Objective. African Americans often report greater pain than do Caucasians, but the factors responsible for this discrepancy are not known. We examined whether alexithymia—the trait of difficulty identifying and describing one's feelings and lacking introspection—may contribute to this ethnic group difference. We tested whether the mean level of alexithymia is higher, and whether alexithymia and pain are more highly correlated, among African Americans than among Caucasians in patients with chronic pain disorders.
Design. Three cross-sectional, correlational studies were conducted on three separate samples of patients with chronic pain. Analyses examined the full sample and then Caucasians and African Americans separately.
Setting and Patients. Patients were recruited primarily from treatment settings. Samples were patients with rheumatoid arthritis (N = 155), migraine headaches (N = 160), or systemic lupus erythematosus (N = 123), and each sample included only Caucasians or African Americans.
Measures. The Toronto Alexithymia Scale-20 assessed global alexithymia and three alexithymia facets. Pain severity, functional disability, or symptoms were also measured on each sample.
Results. Similar findings occurred across all three samples. African Americans had only slightly higher mean alexithymia levels than did Caucasians, and this was partly accounted for by socioeconomic differences between groups.
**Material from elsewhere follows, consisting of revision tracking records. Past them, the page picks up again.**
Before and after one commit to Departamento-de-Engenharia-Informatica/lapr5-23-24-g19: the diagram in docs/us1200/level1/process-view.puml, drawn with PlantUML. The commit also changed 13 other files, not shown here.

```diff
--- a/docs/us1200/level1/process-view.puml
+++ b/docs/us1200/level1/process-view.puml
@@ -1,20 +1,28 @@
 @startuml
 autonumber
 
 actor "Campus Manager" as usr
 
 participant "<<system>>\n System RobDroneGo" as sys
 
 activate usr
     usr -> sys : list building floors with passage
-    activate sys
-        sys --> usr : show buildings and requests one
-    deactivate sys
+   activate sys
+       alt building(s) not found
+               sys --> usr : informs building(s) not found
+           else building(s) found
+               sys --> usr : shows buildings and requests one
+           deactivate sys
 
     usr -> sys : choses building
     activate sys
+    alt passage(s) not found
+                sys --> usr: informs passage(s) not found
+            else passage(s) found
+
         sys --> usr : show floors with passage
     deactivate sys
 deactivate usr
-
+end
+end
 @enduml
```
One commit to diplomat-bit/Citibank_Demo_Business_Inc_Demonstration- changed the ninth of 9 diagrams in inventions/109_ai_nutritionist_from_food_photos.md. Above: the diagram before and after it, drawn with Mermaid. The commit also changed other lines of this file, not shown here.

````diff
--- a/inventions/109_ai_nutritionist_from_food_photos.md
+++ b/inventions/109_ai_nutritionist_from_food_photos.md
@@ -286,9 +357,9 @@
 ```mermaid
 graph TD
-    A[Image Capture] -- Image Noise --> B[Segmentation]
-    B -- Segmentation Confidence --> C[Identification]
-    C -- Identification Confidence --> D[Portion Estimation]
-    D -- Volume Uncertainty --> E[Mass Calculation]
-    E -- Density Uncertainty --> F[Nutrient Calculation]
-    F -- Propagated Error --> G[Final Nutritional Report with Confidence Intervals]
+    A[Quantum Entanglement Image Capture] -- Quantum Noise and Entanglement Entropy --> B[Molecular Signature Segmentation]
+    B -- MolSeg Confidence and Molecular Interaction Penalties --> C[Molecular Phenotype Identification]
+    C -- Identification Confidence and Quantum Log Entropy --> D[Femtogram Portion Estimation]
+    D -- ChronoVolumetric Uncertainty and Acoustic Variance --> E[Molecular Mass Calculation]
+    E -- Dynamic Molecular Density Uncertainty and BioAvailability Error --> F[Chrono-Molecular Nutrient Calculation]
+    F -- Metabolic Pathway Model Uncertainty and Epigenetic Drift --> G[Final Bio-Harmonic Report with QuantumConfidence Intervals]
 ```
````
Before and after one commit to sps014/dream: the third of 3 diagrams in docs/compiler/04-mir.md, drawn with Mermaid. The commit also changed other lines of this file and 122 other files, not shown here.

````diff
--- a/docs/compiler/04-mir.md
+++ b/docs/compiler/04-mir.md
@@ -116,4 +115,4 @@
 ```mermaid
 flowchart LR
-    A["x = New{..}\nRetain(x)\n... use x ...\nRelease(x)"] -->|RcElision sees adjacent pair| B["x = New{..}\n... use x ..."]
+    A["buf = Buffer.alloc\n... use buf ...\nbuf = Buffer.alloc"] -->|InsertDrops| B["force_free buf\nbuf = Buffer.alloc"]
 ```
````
More importantly, alexithymia correlated only weakly with pain or symptom severity for each full sample, but the two ethnic groups showed different patterns. Alexithymia correlated positively with pain severity among African Americans, but was uncorrelated with pain among Caucasians, even after covarying for various socioeconomic variables.
Conclusions. Alexithymia is more correlated with pain severity among African Americans with chronic pain disorders than among Caucasians, potentially contributing to the higher pain reports among African Americans.